[Before-and-after change records]
★ ★ ★

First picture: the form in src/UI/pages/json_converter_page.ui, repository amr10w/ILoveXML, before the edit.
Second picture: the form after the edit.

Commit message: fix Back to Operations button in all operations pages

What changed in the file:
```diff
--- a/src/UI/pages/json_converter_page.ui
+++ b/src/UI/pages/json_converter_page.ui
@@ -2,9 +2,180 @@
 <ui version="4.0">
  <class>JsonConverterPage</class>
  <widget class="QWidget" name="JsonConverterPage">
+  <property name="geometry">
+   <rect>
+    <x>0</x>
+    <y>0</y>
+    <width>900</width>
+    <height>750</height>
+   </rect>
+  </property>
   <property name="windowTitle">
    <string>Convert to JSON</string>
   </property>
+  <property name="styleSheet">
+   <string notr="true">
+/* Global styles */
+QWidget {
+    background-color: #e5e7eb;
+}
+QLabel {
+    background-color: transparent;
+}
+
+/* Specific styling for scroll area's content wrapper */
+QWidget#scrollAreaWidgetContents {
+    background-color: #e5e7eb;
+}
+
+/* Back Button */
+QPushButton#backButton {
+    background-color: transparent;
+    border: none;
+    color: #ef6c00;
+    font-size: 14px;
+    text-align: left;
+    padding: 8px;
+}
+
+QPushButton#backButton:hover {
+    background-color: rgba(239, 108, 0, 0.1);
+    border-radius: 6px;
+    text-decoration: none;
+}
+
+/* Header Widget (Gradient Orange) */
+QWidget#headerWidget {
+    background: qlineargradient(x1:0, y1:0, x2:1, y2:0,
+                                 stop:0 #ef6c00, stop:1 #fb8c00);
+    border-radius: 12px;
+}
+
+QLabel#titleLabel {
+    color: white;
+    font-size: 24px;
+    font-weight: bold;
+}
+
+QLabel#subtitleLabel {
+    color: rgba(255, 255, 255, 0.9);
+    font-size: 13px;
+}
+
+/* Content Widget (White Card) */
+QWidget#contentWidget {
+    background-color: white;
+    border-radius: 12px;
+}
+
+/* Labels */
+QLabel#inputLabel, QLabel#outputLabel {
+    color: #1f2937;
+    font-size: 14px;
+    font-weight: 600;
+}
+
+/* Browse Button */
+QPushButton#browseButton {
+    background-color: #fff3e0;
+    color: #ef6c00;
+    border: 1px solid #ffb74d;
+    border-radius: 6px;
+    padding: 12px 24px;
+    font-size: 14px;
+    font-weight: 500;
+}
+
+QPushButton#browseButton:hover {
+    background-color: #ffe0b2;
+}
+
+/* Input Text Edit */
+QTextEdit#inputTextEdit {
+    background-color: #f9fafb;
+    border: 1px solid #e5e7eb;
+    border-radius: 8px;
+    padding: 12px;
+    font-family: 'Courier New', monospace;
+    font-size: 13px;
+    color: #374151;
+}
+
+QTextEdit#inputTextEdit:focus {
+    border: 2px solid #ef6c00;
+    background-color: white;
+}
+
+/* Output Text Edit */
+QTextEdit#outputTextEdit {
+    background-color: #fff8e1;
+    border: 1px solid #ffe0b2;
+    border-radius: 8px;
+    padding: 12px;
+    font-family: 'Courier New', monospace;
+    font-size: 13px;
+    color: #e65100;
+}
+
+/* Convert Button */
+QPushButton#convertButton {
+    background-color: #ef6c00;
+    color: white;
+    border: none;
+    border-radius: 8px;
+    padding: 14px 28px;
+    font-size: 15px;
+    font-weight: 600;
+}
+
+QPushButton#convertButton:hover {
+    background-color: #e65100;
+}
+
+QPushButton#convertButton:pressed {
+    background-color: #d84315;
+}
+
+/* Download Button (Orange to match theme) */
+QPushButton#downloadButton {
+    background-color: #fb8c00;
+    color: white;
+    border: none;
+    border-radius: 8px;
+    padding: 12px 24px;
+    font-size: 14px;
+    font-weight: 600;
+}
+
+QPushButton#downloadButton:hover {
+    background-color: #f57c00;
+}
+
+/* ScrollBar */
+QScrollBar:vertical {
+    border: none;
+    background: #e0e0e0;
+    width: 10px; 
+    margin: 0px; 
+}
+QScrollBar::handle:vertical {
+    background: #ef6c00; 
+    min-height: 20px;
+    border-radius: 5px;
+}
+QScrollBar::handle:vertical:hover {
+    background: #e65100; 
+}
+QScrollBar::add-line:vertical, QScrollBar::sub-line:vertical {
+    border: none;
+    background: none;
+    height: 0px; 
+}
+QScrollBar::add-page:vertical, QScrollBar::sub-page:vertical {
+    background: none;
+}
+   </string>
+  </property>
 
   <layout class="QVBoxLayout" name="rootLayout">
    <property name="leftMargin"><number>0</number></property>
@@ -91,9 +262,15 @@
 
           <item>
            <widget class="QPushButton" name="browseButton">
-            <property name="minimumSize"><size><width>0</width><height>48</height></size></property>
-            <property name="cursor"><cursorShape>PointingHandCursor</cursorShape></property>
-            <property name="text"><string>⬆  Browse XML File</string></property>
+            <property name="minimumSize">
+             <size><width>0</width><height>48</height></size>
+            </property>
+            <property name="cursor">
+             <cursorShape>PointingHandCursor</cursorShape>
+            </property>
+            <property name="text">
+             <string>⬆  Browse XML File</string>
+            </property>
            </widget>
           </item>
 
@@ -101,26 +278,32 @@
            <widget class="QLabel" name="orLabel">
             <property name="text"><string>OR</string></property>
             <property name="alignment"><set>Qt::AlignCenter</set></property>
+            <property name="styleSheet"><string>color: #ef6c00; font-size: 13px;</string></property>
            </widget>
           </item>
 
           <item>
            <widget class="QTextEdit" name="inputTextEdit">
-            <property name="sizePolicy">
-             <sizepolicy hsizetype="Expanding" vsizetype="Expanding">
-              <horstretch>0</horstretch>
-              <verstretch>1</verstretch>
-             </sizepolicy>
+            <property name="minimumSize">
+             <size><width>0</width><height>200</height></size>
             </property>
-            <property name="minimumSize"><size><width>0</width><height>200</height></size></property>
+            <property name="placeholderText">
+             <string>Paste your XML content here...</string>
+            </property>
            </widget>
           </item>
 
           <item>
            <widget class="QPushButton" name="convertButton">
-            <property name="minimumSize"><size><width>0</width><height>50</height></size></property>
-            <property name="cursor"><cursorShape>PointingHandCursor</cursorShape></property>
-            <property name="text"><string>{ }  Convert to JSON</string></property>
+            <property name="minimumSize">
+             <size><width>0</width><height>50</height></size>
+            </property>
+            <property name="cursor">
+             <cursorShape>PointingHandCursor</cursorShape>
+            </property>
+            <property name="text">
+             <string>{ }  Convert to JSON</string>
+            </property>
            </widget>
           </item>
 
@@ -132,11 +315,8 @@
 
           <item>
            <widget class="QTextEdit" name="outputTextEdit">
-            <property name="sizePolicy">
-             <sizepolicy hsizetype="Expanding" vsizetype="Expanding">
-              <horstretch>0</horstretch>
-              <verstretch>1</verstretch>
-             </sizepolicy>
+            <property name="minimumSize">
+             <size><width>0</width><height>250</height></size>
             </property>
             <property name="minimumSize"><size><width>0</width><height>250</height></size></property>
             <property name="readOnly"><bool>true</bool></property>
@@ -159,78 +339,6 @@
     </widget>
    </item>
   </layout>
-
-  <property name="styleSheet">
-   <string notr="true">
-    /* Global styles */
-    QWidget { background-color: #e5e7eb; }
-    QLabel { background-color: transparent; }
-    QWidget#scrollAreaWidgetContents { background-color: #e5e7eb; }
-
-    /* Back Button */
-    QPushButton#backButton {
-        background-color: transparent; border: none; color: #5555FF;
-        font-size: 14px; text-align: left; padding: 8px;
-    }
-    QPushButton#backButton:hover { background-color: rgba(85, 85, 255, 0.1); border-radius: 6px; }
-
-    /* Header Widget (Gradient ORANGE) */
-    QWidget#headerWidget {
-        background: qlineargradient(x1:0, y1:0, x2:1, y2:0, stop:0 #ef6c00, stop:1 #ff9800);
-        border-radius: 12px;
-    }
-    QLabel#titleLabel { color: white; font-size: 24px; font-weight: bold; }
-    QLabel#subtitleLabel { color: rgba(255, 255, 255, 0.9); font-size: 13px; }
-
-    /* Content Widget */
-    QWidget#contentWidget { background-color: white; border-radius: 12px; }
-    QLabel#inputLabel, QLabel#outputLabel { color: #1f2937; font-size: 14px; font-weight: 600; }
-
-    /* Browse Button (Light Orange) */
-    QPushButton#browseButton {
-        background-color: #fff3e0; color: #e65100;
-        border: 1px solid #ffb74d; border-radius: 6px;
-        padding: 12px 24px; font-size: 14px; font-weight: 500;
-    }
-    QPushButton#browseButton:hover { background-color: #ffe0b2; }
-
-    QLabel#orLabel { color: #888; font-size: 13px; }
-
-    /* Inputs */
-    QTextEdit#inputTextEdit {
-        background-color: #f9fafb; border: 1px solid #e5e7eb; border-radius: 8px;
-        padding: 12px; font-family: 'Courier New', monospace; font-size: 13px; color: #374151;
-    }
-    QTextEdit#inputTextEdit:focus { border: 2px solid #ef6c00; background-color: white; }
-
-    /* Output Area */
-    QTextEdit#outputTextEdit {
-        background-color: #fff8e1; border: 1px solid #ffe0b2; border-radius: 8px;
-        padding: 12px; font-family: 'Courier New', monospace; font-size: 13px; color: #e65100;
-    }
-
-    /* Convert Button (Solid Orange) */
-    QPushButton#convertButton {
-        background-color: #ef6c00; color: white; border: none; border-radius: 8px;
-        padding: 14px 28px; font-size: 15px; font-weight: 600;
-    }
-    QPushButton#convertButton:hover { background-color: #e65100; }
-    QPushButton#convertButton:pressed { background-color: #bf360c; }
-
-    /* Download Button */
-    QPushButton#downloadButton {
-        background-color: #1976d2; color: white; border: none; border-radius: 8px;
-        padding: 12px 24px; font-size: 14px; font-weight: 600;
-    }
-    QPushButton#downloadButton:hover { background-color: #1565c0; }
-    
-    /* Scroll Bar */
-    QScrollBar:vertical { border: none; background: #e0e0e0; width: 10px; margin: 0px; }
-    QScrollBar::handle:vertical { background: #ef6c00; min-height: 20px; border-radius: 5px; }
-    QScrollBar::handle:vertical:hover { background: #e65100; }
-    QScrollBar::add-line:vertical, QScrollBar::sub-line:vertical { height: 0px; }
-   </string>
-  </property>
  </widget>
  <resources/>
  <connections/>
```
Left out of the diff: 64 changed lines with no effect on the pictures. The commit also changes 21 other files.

★ ★ ★

Problem to solve — Copy out every line of the data that includes the word "convertButton".

Completed task —
+QPushButton#convertButton {
+QPushButton#convertButton:hover {
+QPushButton#convertButton:pressed {
            <widget class="QPushButton" name="convertButton">
-    QPushButton#convertButton {
-    QPushButton#convertButton:hover { background-color: #e65100; }
-    QPushButton#convertButton:pressed { background-color: #bf360c; }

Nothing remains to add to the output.